# Bin size equal to 1/2 size of maximum pair cutoff and not the maximum pair cutoff

Dear Community,

According to the documentation, "by default, for neighbor style bin, LAMMPS uses bins that are 1/2 the size of the maximum pair cutoff".

In the original paper [1, p. 3], it is, however, suggested to bin atoms "into cells of size d > = r_s", where r_s = r_c + delta with r_c being the cutoff distance and delta the skin distance. Hence, only the atoms in the 26 neighboring cells have to be tested in 3D.

Choosing 1/2 the size of the maximum pair cutoff (instead of the cutoff) in LAMMPS would require testing (about) 5 x 5 x 5 - 1 = 124 cells in 3D since an atom could be "in contact" with an atom in a neighbor's neighbor cell. In other words, in 1D, an atom in cell 1 could interact with an atom in cell 3.

Hence, why is the bin size equal to 1/2 of the maximum pair cutoff and not the maximum pair cutoff , although the first choice seems to imply significantly more tests and a longer computation time than the second?

Dominik

[1] S. Plimpton, Fast parallel algorithms for short-range molecular dynamics, Journal of Computational Physics, 117(1), 1-19, 1995.

Dear Community,

According to the documentation, “by default, for neighbor style bin, LAMMPS uses bins that are 1/2 the size of the maximum pair cutoff”.

In the original paper [1, p. 3], it is, however, suggested to bin atoms “into cells of size d >= r_s”, where r_s = r_c + delta with r_c being the cutoff distance and delta the skin distance. Hence, only the atoms in the 26 neighboring cells have to be tested in 3D.

Choosing 1/2 the size of the maximum pair cutoff (instead of the cutoff) in LAMMPS would require testing (about) 5 x 5 x 5 - 1 = 124 cells in 3D since an atom could be “in contact” with an atom in a neighbor’s neighbor cell. In other words, in 1D, an atom in cell 1 could interact with an atom in cell 3.

Hence, why is the bin size equal to 1/2 of the maximum pair cutoff and not the maximum pair cutoff, although the first choice seems to imply significantly more tests and a longer computation time than the second?

i think there is a flaw in your logic. you may be testing more cells with 1/2 the bin size, but there are fewer atoms per bin (1/8th in 3d assuming a homogeneous particle density). so you would at worst compute as many distance tests in both cases. you only have some additional overhead from looping over more cells.
but keep in mind, that the cutoff based distance is the lower bound. another condition is that you have to have an integer number of bins. with that in mind, you will have to stray less from the optimal size with a shorter minimum bin size. also consider, that you can eliminate cells in the corners with half the cutoff, so ultimately the number of distance tests would be less with 1/2 the cutoff than using the full cutoff.
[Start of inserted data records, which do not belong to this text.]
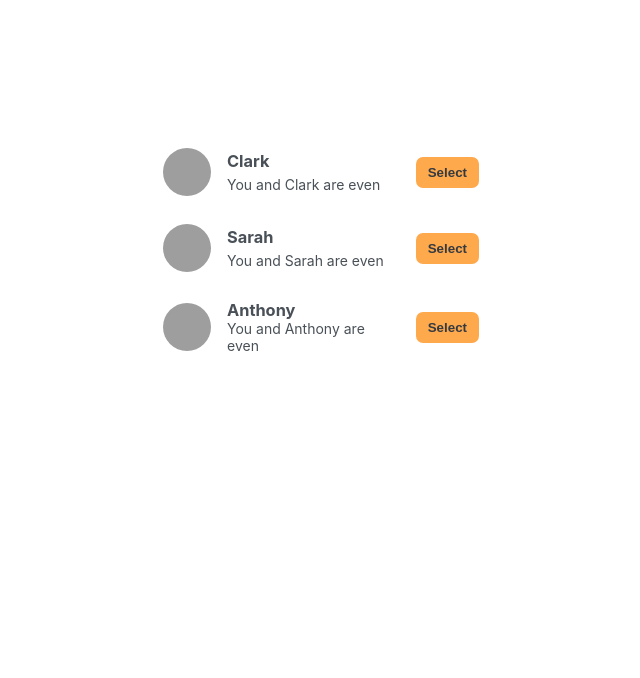
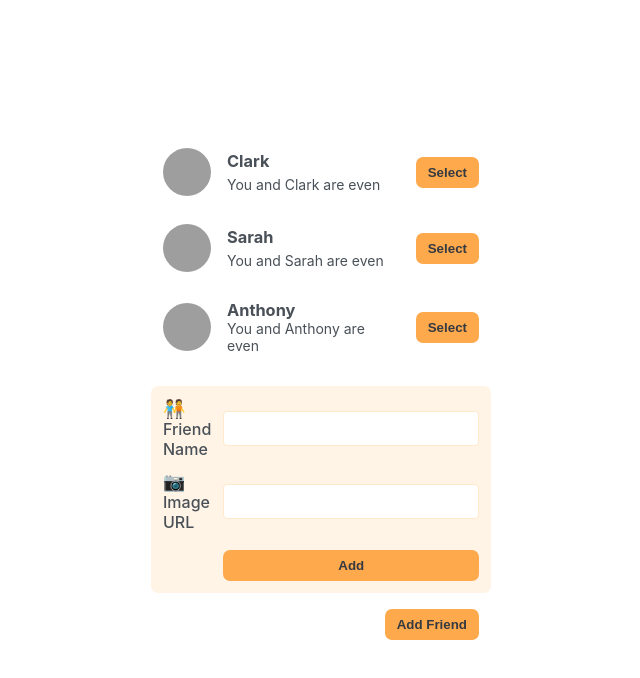
Before and after one commit to YasminMuntaserN/eat-n-split, a React (Create React App) app: page / in a window 1280 px wide. Shown: the top 678 px of the page, without its empty margins (79-719 px from the left). Built offline with nearby package versions, Linux system fonts and the light colour scheme; grey boxes are pictures that could not be loaded.

Commit message:
add FormAddFrined into App

```diff
--- a/src/App.js
+++ b/src/App.js
@@ -1,5 +1,7 @@
 import {FriendsList} from "./components/FriendsList.js";
 import {FormSplitBill} from "./components/FormSplitBill.js";
+import{FormAddFrined}from "./components/FormAddFriend.js";
+import{Button}from "./components/Button.js";
 import { useState } from "react";
 
 
@@ -49,6 +51,8 @@ export default function App() {
         clickSplitBillButton={clickSplitBillButton}
         onclickSelectButton={setClickSelectButton}
       />
+      <FormAddFrined/>
+      <Button>Add Friend</Button>
       </div>
 
 
```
i made an empirical test with a toy MD code and found that when using smaller than (at least) 1/2 the cutoff for building the cells, the overhead of iterating over the cells outweighs the benefit of having to look at fewer pairs of atoms. but using half the cutoff is a definite speed gain due to the ability to eliminate far away cells from the stencil for testing distances even with a cutoff optimal for box binning.

axel.

Another way to think of the trade-off is that with large bins you include (and thus have to distanace test)
more atoms that are outside the sphere of radius cutoff+skin. This is when you build
the neighbor list. With a stencil of smaller neighbor bins which exclude bins wholly
outside cutoff+skin, then you have less atoms outside the sphere. In the limit,
you could have tiny bins which nearly exactly cover the volume of the sphere. But, as Axel
said, there is overhead to looping over that many bins with few atoms/bin. The bin = 1/2
cutoff size is a generally good compromise between those 2 extremes.

In the original paper, only bins = cutoff size were tried.

Steve